North Korea is in the midst of its worst drought in over a century, and South Korea is happy to help. On one condition: they admit they're in dire straits and appeal to the South's kindness.
Some people are reading North Korea’s dramatic announcement of its climate woes as a means of asking for aid without asking outright. Because pride, you see.
It looks like North Korea is out of luck where the U.S. is concerned. After it violated a 2012 agreement to halt its nuclear weapons/missile development programs in return for food-based aid from the U.S., the United States seems less than keen on offering further gestures of goodwill.
Also, there’s that ongoing human rights abuse situation. That’s also cause for frosty relations.
China plans on providing aid, being one of the few friends North Korea has left.
The United Nations recently reported that around 70 percent of North Korea’s population of 24.6 million is struggling with food shortages. We might make jokes at the expense of the North Korean government, but its people deserve our utmost compassion.
Foreign minister Hong Yong-pyo, an authority on inter-Korean ties, hopes that South’s (conditional) willingness to help its northly cousin will provide a platform for civil discussion between the two countries, easing some of the tensions between them.
“At a time when the two Koreas are coping with drought, I think that this situation can be a chance to promote cooperation.”

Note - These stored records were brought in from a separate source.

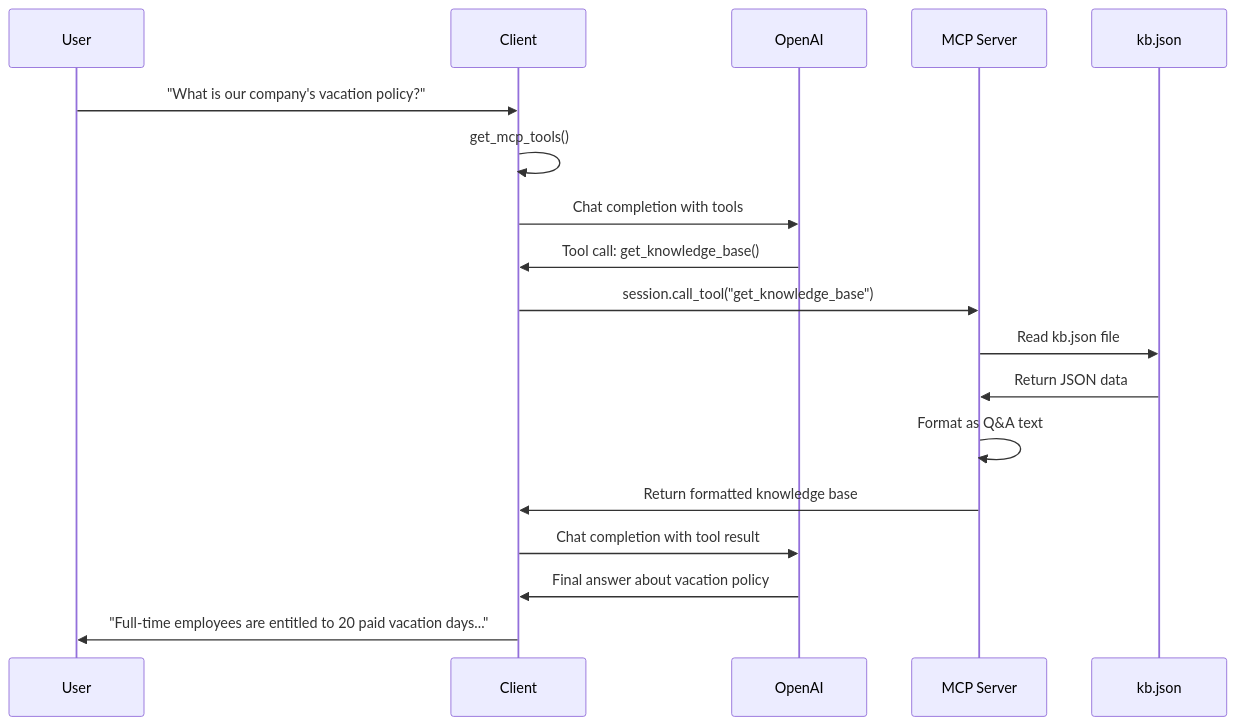
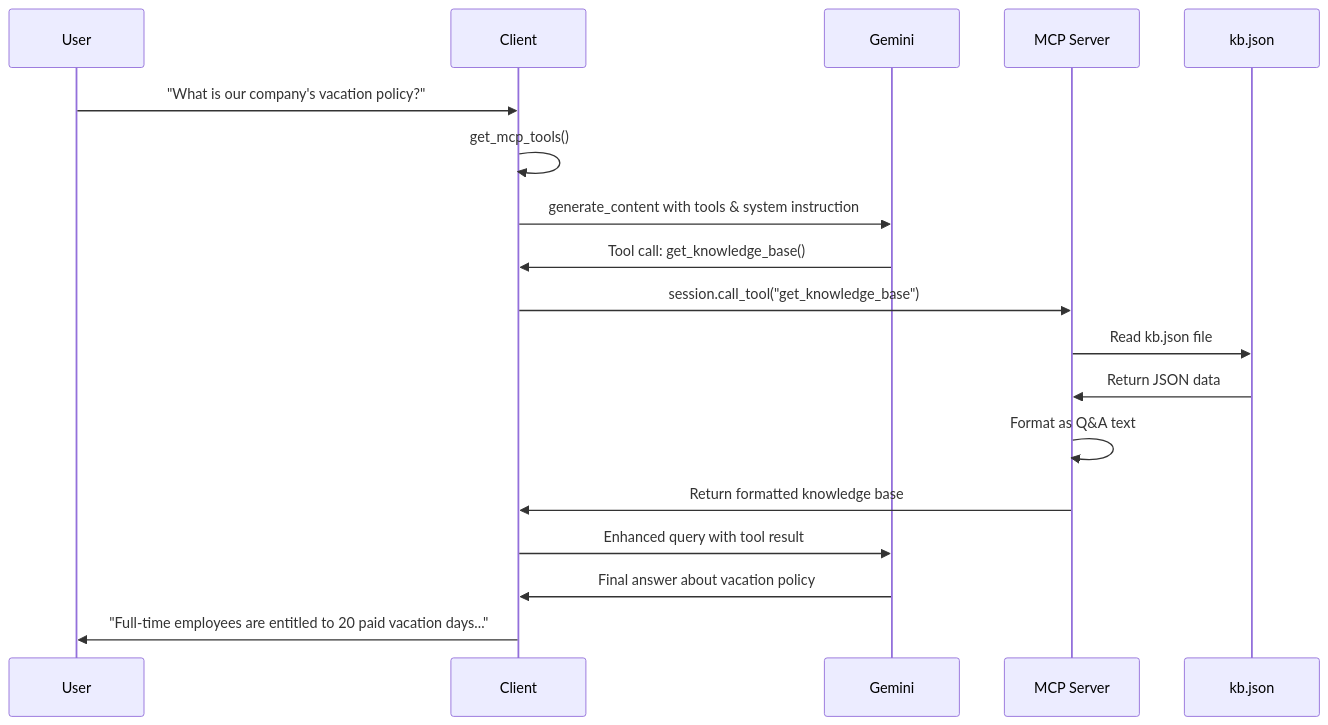
Before and after one commit to PacifistaPx0/MCP-Server: the fourth of 4 diagrams in openAI-integration/control_flow.md, drawn with Mermaid. The commit also changed other lines of this file, not shown here.

````diff
--- a/openAI-integration/control_flow.md
+++ b/openAI-integration/control_flow.md
@@ -228,21 +239,21 @@
 ```mermaid
 sequenceDiagram
     participant U as User
     participant C as Client
-    participant O as OpenAI
+    participant G as Gemini
     participant M as MCP Server
     participant K as kb.json
 
     U->>C: "What is our company's vacation policy?"
     C->>C: get_mcp_tools()
-    C->>O: Chat completion with tools
-    O->>C: Tool call: get_knowledge_base()
+    C->>G: generate_content with tools & system instruction
+    G->>C: Tool call: get_knowledge_base()
     C->>M: session.call_tool("get_knowledge_base")
     M->>K: Read kb.json file
     K->>M: Return JSON data
     M->>M: Format as Q&A text
     M->>C: Return formatted knowledge base
-    C->>O: Chat completion with tool result
-    O->>C: Final answer about vacation policy
+    C->>G: Enhanced query with tool result
+    G->>C: Final answer about vacation policy
     C->>U: "Full-time employees are entitled to 20 paid vacation days..."
 ```
````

It’s time for North Korea to put its hubris aside and think about the people receiving the blowback from its schoolyard bickering.